Copy every line of the data below exactly as given, except for the pictures.
[Opening RECORDS TO USE section]
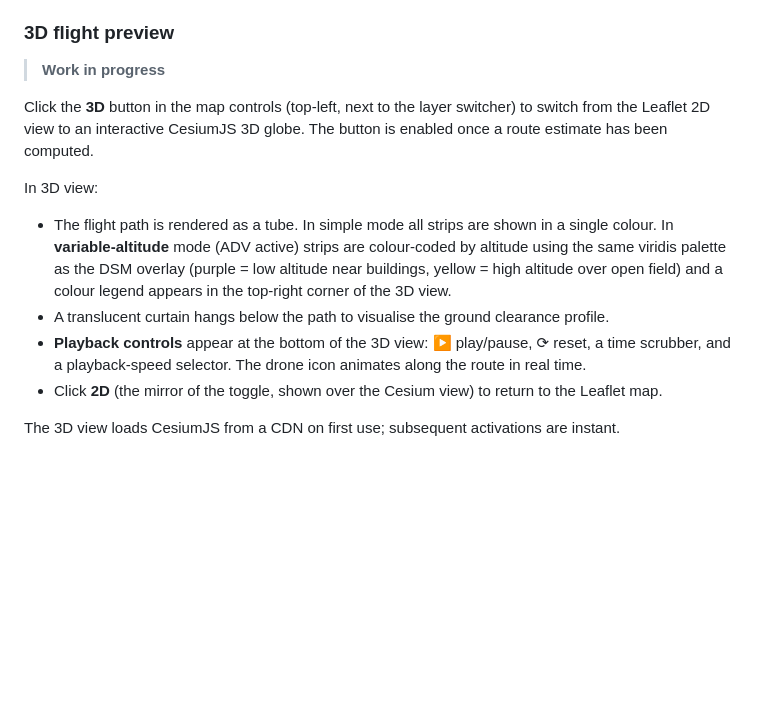
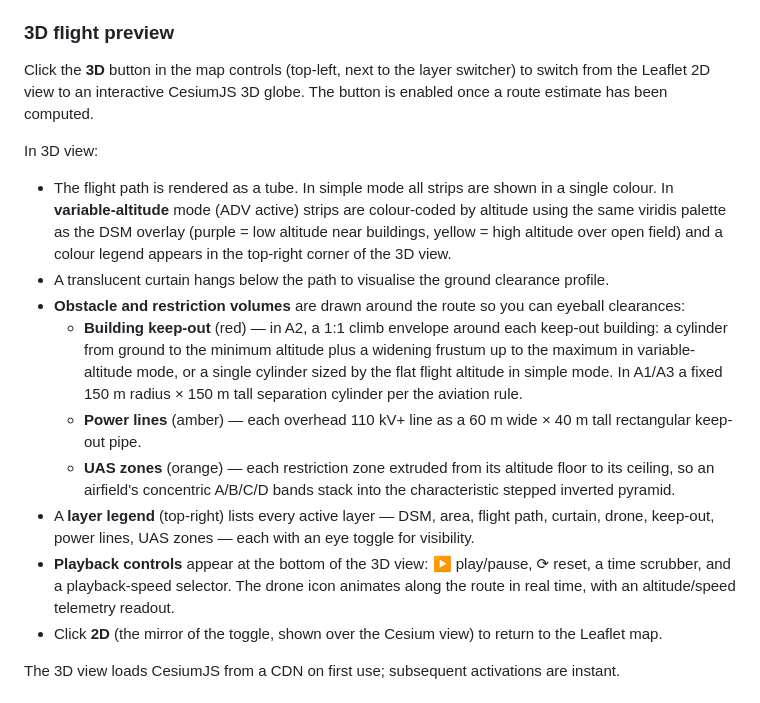
Before and after one commit to SeAMKedu/dkk-flightmanager, a Markdown page: README.md, the part around the change. Drawn GitHub-style; blank space fills up the shorter version.

```diff
--- a/README.md
+++ b/README.md
@@ -279,14 +279,17 @@ Preview runs automatically whenever a parameter changes. The map shows the surve
 
 ### 3D flight preview
 
-> **Work in progress**
-
 Click the **3D** button in the map controls (top-left, next to the layer switcher) to switch from the Leaflet 2D view to an interactive CesiumJS 3D globe. The button is enabled once a route estimate has been computed.
 
 In 3D view:
 - The flight path is rendered as a tube. In simple mode all strips are shown in a single colour. In **variable-altitude** mode (ADV active) strips are colour-coded by altitude using the same viridis palette as the DSM overlay (purple = low altitude near buildings, yellow = high altitude over open field) and a colour legend appears in the top-right corner of the 3D view.
 - A translucent curtain hangs below the path to visualise the ground clearance profile.
-- **Playback controls** appear at the bottom of the 3D view: ▶ play/pause, ⟳ reset, a time scrubber, and a playback-speed selector. The drone icon animates along the route in real time.
+- **Obstacle and restriction volumes** are drawn around the route so you can eyeball clearances:
+  - **Building keep-out** (red) — in A2, a 1:1 climb envelope around each keep-out building: a cylinder from ground to the minimum altitude plus a widening frustum up to the maximum in variable-altitude mode, or a single cylinder sized by the flat flight altitude in simple mode. In A1/A3 a fixed 150 m radius × 150 m tall separation cylinder per the aviation rule.
+  - **Power lines** (amber) — each overhead 110 kV+ line as a 60 m wide × 40 m tall rectangular keep-out pipe.
+  - **UAS zones** (orange) — each restriction zone extruded from its altitude floor to its ceiling, so an airfield's concentric A/B/C/D bands stack into the characteristic stepped inverted pyramid.
+- A **layer legend** (top-right) lists every active layer — DSM, area, flight path, curtain, drone, keep-out, power lines, UAS zones — each with an eye toggle for visibility.
+- **Playback controls** appear at the bottom of the 3D view: ▶ play/pause, ⟳ reset, a time scrubber, and a playback-speed selector. The drone icon animates along the route in real time, with an altitude/speed telemetry readout.
 - Click **2D** (the mirror of the toggle, shown over the Cesium view) to return to the Leaflet map.
 
 The 3D view loads CesiumJS from a CDN on first use; subsequent activations are instant.
```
[Closing RECORDS TO USE section]
RESPONSE TO THIS TASK »
Before and after one commit to SeAMKedu/dkk-flightmanager, a Markdown page: README.md, the part around the change. Drawn GitHub-style; blank space fills up the shorter version.

```diff
--- a/README.md
+++ b/README.md
@@ -279,14 +279,17 @@ Preview runs automatically whenever a parameter changes. The map shows the surve
 
 ### 3D flight preview
 
-> **Work in progress**
-
 Click the **3D** button in the map controls (top-left, next to the layer switcher) to switch from the Leaflet 2D view to an interactive CesiumJS 3D globe. The button is enabled once a route estimate has been computed.
 
 In 3D view:
 - The flight path is rendered as a tube. In simple mode all strips are shown in a single colour. In **variable-altitude** mode (ADV active) strips are colour-coded by altitude using the same viridis palette as the DSM overlay (purple = low altitude near buildings, yellow = high altitude over open field) and a colour legend appears in the top-right corner of the 3D view.
 - A translucent curtain hangs below the path to visualise the ground clearance profile.
-- **Playback controls** appear at the bottom of the 3D view: ▶ play/pause, ⟳ reset, a time scrubber, and a playback-speed selector. The drone icon animates along the route in real time.
+- **Obstacle and restriction volumes** are drawn around the route so you can eyeball clearances:
+  - **Building keep-out** (red) — in A2, a 1:1 climb envelope around each keep-out building: a cylinder from ground to the minimum altitude plus a widening frustum up to the maximum in variable-altitude mode, or a single cylinder sized by the flat flight altitude in simple mode. In A1/A3 a fixed 150 m radius × 150 m tall separation cylinder per the aviation rule.
+  - **Power lines** (amber) — each overhead 110 kV+ line as a 60 m wide × 40 m tall rectangular keep-out pipe.
+  - **UAS zones** (orange) — each restriction zone extruded from its altitude floor to its ceiling, so an airfield's concentric A/B/C/D bands stack into the characteristic stepped inverted pyramid.
+- A **layer legend** (top-right) lists every active layer — DSM, area, flight path, curtain, drone, keep-out, power lines, UAS zones — each with an eye toggle for visibility.
+- **Playback controls** appear at the bottom of the 3D view: ▶ play/pause, ⟳ reset, a time scrubber, and a playback-speed selector. The drone icon animates along the route in real time, with an altitude/speed telemetry readout.
 - Click **2D** (the mirror of the toggle, shown over the Cesium view) to return to the Leaflet map.
 
 The 3D view loads CesiumJS from a CDN on first use; subsequent activations are instant.
```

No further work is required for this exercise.